- Symptoms for more than 48 hours
After second dose, adolescents and younger men should avoid physical activity for a week
On Jun. 11, MOH also announced that adolescents and younger men should avoid strenuous physical activity for a week after their second vaccine dose, saying that there was a "small risk" of this group of people developing heart inflammation, based on data from overseas, as well as four reported cases of men aged 18 to 30 having myocarditis or pericarditis after they received their second jab of the Pfizer-BioNTech and Moderna vaccines.
They should also seek medical attention promptly if they develop chest pain, shortness of breath or abnormal heartbeats.
What if I can't go for the vaccination appointment?
There have been cases where those who booked vaccination appointments did not show up.
This could have happened for unforeseen reasons such as developing or discovering serious allergic reactions, becoming pregnant, or simply being ill on their chosen day of vaccination.
They could also have simply changed their minds about getting vaccinated.
Another possible reason that one might miss their vaccination appointment? Getting quarantined, due to close contact with a confirmed Covid-19 case.
In such cases, MOH advises you to stay home.
Those who have not taken their first dose can cancel and rebook both appointments using the same booking link issued by SMS.
However, those who have taken their first dose and wish to reschedule the second should call MOH at 1800 333 9999.
Vaccine doses not wasted due to no-shows
It was said in Parliament that only a small number of people did not show up for their vaccination after booking their slots, and such cases did not result in vaccine wastage.
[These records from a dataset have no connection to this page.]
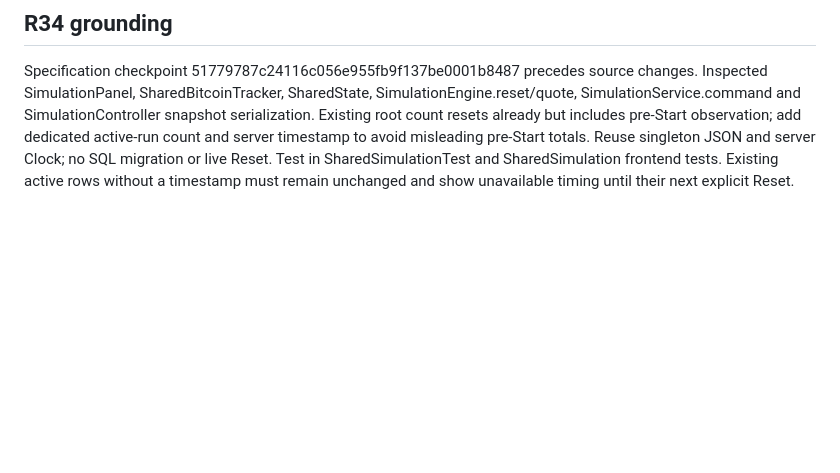
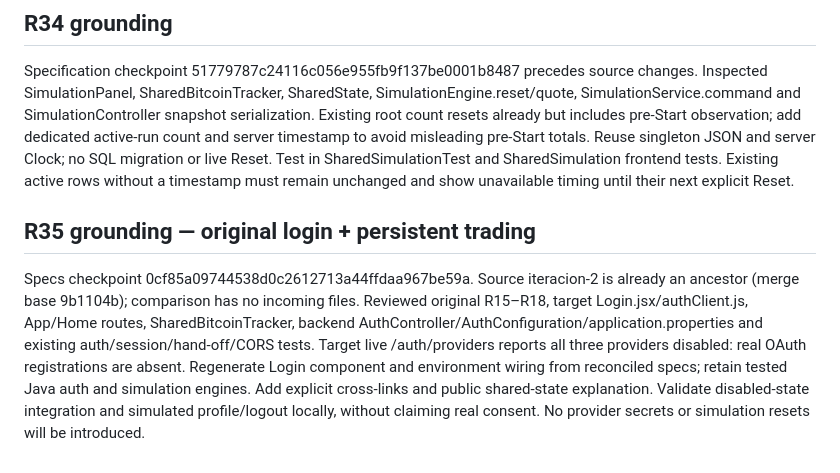
Before and after one commit to aribecker/demo-lab-v1, a Markdown page: specs/traceability.md, the part around the change. Rendered like a GitHub page; blank space fills up the shorter version.

Commit message:
[skip render] Ground regenerated login integration in existing auth and simulator contracts

```diff
--- a/specs/traceability.md
+++ b/specs/traceability.md
@@ -93,3 +93,6 @@ Retain working architecture and fix gaps: no scheduler execution metadata, no st
 
 ## R34 grounding
 Specification checkpoint 51779787c24116c056e955fb9f137be0001b8487 precedes source changes. Inspected SimulationPanel, SharedBitcoinTracker, SharedState, SimulationEngine.reset/quote, SimulationService.command and SimulationController snapshot serialization. Existing root count resets already but includes pre-Start observation; add dedicated active-run count and server timestamp to avoid misleading pre-Start totals. Reuse singleton JSON and server Clock; no SQL migration or live Reset. Test in SharedSimulationTest and SharedSimulation frontend tests. Existing active rows without a timestamp must remain unchanged and show unavailable timing until their next explicit Reset.
+
+## R35 grounding — original login + persistent trading
+Specs checkpoint 0cf85a09744538d0c2612713a44ffdaa967be59a. Source iteracion-2 is already an ancestor (merge base 9b1104b); comparison has no incoming files. Reviewed original R15–R18, target Login.jsx/authClient.js, App/Home routes, SharedBitcoinTracker, backend AuthController/AuthConfiguration/application.properties and existing auth/session/hand-off/CORS tests. Target live /auth/providers reports all three providers disabled: real OAuth registrations are absent. Regenerate Login component and environment wiring from reconciled specs; retain tested Java auth and simulation engines. Add explicit cross-links and public shared-state explanation. Validate disabled-state integration and simulated profile/logout locally, without claiming real consent. No provider secrets or simulation resets will be introduced.
```
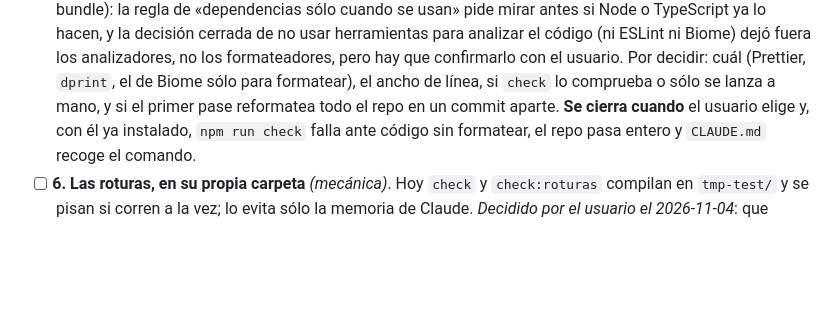
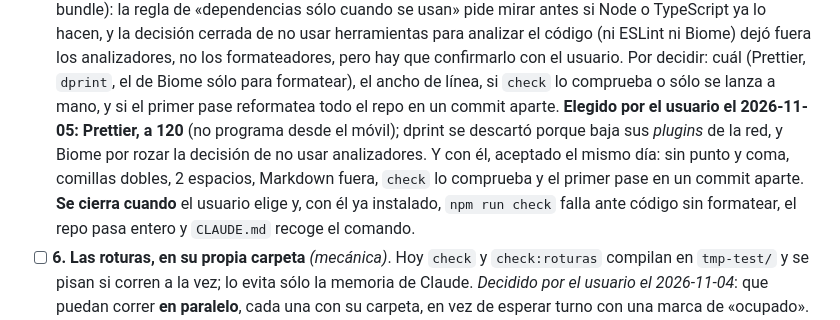
Before and after one commit to IldarTashtekov/ElNotas, a Markdown page: TAREAS.md, the part around the change. GitHub-like rendering; blank space fills up the shorter version.

Commit message:
docs: el formateador, Prettier a 120, elegido por el usuario
Co-Authored-By: Claude Opus 5.5 <noreply@anthropic.com>

```diff
--- a/TAREAS.md
+++ b/TAREAS.md
@@ -135,7 +135,11 @@ herramientas: el formateador, que estaba sin fase, y que las roturas compilen en
       código (ni ESLint ni Biome) dejó fuera los analizadores, no los formateadores, pero hay que
       confirmarlo con el usuario. Por decidir: cuál (Prettier, `dprint`, el de Biome sólo para
       formatear), el ancho de línea, si `check` lo comprueba o sólo se lanza a mano, y si el primer
-      pase reformatea todo el repo en un commit aparte. **Se cierra cuando** el usuario elige y,
+      pase reformatea todo el repo en un commit aparte. **Elegido por el usuario el 2026-11-05:
+      Prettier, a 120** (no programa desde el móvil); dprint se descartó porque baja sus *plugins*
+      de la red, y Biome por rozar la decisión de no usar analizadores. Y con él, aceptado el mismo
+      día: sin punto y coma, comillas dobles, 2 espacios, Markdown fuera, `check` lo comprueba y
+      el primer pase en un commit aparte. **Se cierra cuando** el usuario elige y,
       con él ya instalado, `npm run check` falla ante código sin formatear, el repo pasa entero y
       `CLAUDE.md` recoge el comando.
 - [ ] **6. Las roturas, en su propia carpeta** *(mecánica)*. Hoy `check` y `check:roturas` compilan
```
This is because unopened vials can be stored at the vaccination sites for at least three days.
At the sites, new vials are only opened when it is confirmed that there are people awaiting vaccination.
MOH also closely monitors appointment bookings and past take-up rate in order to deliver the appropriate number of vaccine doses to vaccination sites.
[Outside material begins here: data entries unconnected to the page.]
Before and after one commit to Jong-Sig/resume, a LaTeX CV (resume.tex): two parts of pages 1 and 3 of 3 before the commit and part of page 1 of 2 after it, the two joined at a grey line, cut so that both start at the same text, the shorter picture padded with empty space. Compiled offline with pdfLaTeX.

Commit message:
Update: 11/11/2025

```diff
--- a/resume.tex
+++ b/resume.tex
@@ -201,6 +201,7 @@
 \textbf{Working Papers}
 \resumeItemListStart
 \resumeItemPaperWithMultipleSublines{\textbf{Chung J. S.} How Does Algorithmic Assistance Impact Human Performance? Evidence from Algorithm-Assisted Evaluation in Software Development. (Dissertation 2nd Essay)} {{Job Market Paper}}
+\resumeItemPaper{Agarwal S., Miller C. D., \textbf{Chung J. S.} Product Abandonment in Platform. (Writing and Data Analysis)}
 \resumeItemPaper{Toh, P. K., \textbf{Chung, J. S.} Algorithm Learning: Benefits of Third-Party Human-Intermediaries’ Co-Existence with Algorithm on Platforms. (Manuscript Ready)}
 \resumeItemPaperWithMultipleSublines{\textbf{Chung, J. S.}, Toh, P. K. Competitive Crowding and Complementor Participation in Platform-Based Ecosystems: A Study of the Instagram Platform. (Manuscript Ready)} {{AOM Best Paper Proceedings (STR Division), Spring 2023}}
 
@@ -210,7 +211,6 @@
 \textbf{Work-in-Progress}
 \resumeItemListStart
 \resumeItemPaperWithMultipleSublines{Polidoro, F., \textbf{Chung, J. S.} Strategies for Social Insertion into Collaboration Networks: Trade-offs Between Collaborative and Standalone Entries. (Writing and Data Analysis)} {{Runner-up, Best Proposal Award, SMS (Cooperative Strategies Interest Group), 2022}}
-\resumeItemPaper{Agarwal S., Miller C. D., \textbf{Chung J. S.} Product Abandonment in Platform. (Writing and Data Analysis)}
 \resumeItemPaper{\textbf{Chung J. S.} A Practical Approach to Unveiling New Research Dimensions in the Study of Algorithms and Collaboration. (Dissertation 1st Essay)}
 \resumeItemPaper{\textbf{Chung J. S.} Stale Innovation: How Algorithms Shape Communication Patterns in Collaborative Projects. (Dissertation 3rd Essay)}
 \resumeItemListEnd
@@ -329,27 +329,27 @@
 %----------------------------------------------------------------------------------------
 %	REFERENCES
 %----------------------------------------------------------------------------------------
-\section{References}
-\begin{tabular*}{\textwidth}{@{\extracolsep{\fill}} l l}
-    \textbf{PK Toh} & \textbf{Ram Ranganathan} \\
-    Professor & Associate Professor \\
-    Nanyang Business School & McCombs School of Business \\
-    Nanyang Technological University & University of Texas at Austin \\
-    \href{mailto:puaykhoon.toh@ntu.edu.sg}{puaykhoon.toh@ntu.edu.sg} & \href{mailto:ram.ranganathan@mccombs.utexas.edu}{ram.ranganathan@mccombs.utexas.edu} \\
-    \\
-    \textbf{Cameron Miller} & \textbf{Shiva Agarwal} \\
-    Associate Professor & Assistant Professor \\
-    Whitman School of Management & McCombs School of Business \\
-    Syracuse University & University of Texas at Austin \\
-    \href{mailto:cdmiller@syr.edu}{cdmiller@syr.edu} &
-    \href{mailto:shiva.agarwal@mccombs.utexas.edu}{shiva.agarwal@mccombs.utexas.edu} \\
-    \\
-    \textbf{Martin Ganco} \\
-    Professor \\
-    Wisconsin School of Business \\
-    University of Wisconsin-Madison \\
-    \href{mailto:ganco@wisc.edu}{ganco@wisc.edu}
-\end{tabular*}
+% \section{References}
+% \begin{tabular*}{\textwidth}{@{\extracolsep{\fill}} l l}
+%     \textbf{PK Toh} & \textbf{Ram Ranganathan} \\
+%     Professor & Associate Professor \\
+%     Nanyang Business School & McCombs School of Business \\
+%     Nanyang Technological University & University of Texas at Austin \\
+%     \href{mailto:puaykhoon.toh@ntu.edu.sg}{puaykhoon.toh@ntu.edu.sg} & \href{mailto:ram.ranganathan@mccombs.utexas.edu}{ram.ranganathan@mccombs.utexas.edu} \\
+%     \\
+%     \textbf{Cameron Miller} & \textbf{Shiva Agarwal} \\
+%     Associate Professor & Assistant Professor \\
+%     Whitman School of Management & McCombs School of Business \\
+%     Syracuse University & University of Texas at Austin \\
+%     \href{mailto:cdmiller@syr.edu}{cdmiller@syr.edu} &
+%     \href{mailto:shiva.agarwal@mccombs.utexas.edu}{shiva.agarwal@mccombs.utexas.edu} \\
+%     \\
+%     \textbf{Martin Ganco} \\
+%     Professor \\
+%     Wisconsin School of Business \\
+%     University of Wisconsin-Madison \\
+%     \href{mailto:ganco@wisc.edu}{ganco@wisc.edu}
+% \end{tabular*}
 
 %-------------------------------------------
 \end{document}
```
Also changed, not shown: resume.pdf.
Potential perks to look forward to
At the moment, MOH can't conclude whether vaccinated individuals can still transmit infection, which is why getting vaccinated does not mean that you will be afforded much special treatment in everyday life.
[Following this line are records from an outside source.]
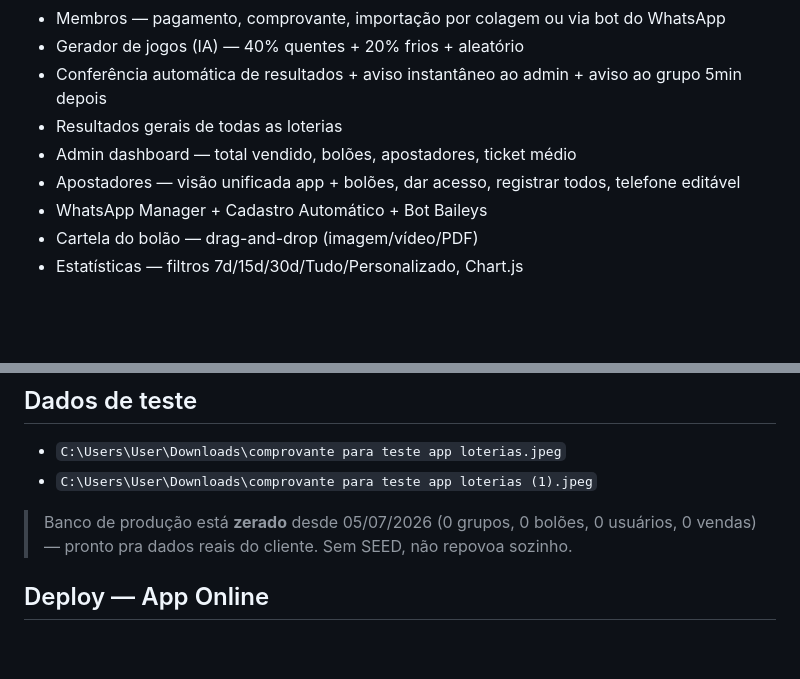
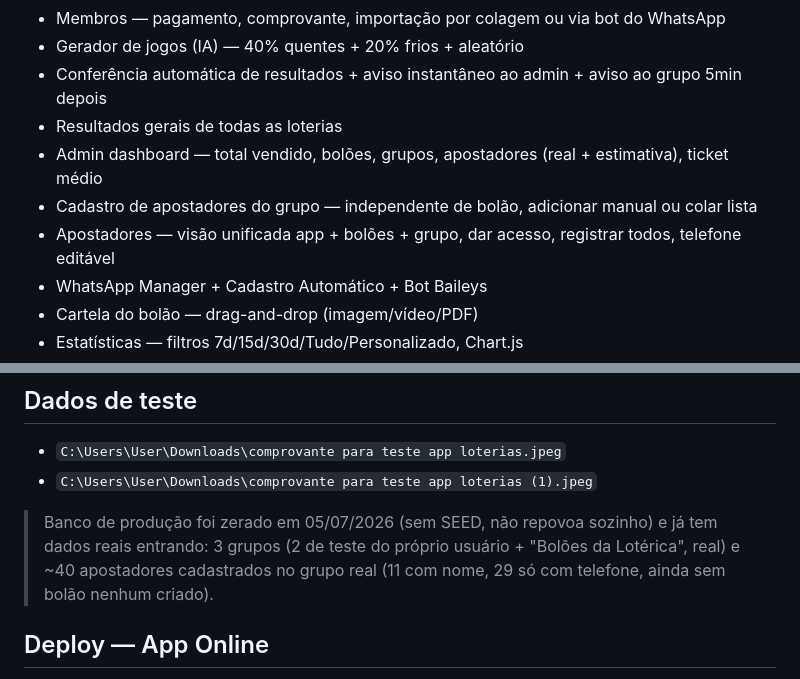
Before and after one commit to NewPrint3D/-app-loterias-taguacenter, a Markdown page: CONTEXTO.md, 2 parts joined by grey strips. Rendered like a GitHub page; blank space fills up the shorter version.

```diff
--- a/CONTEXTO.md
+++ b/CONTEXTO.md
@@ -199,8 +221,9 @@ quem aceitou, quem pagou e quem está com comprovante pendente de aprovação.
 - Gerador de jogos (IA) — 40% quentes + 20% frios + aleatório
 - Conferência automática de resultados + aviso instantâneo ao admin + aviso ao grupo 5min depois
 - Resultados gerais de todas as loterias
-- Admin dashboard — total vendido, bolões, apostadores, ticket médio
-- Apostadores — visão unificada app + bolões, dar acesso, registrar todos, telefone editável
+- Admin dashboard — total vendido, bolões, grupos, apostadores (real + estimativa), ticket médio
+- Cadastro de apostadores do grupo — independente de bolão, adicionar manual ou colar lista
+- Apostadores — visão unificada app + bolões + grupo, dar acesso, registrar todos, telefone editável
 - WhatsApp Manager + Cadastro Automático + Bot Baileys
 - Cartela do bolão — drag-and-drop (imagem/vídeo/PDF)
 - Estatísticas — filtros 7d/15d/30d/Tudo/Personalizado, Chart.js
@@ -214,8 +237,9 @@ quem aceitou, quem pagou e quem está com comprovante pendente de aprovação.
 - `C:\Users\User\Downloads\comprovante para teste app loterias.jpeg`
 - `C:\Users\User\Downloads\comprovante para teste app loterias (1).jpeg`
 
-> Banco de produção está **zerado** desde 05/07/2026 (0 grupos, 0 bolões, 0 usuários, 0 vendas) —
-> pronto pra dados reais do cliente. Sem SEED, não repovoa sozinho.
+> Banco de produção foi zerado em 05/07/2026 (sem SEED, não repovoa sozinho) e já tem dados reais
+> entrando: 3 grupos (2 de teste do próprio usuário + "Bolões da Lotérica", real) e ~40 apostadores
+> cadastrados no grupo real (11 com nome, 29 só com telefone, ainda sem bolão nenhum criado).
 
 ## Deploy — App Online
 
```
Also changed, not shown: other parts of CONTEXTO.md (+27 -5 lines).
You'll still need to wear a mask, and observe safe distancing and other public health regulations.
However, being vaccinated does greatly reduce the odds that you'll be infected, if you are exposed to the SARS-CoV2 virus.
Even in the off-chance that you get infected with Covid-19 after receiving the vaccination, the vaccine can prevent serious symptoms from developing.
This is why vaccination does come with some potential perks, such as:
- Being first in line to travel, when it resumes, and possibly being exempted from Stay-Home Notice when returning from travels.
- Less Covid-19 testing, such as not needing to get tested for Covid-19 before attending a large event like a concert or a sports event.
Ask a friend
There's a ton of Covid-19 and vaccine-related information out there, and it can get complicated or even confusing.
Which is why, at the end of the day, nothing beats hearing it from a friend who's been through it before.
As of Jun. 7, 2021, 2.5 million individuals in Singapore have received at least one dose of the vaccine, including over 1.8 million who received both required doses.
Therefore, the odds are that most people in Singapore are very likely to know someone who received at least one dose of the vaccine.
Who to ask
And if you don't know which of your friends has been vaccinated, here are the categories of people in Singapore who were offered the vaccine early on:
- Cabinet ministers, Members of Parliament
- Healthcare workers
- Frontline workers (which includes taxi and private-hire car drivers, teachers and staff in the education sector, and hawkers)
- Workers in the construction, marine and process sector, as well as migrant workers (MOH is prioritising them for the vaccine as their jobs or settings pose a high risk of a super-spreading event)
- Seniors over 60
If you get the vaccine too, you'll join the growing number of people in Singapore who have a Covid-19 vaccination experience to share.
Top image via MOH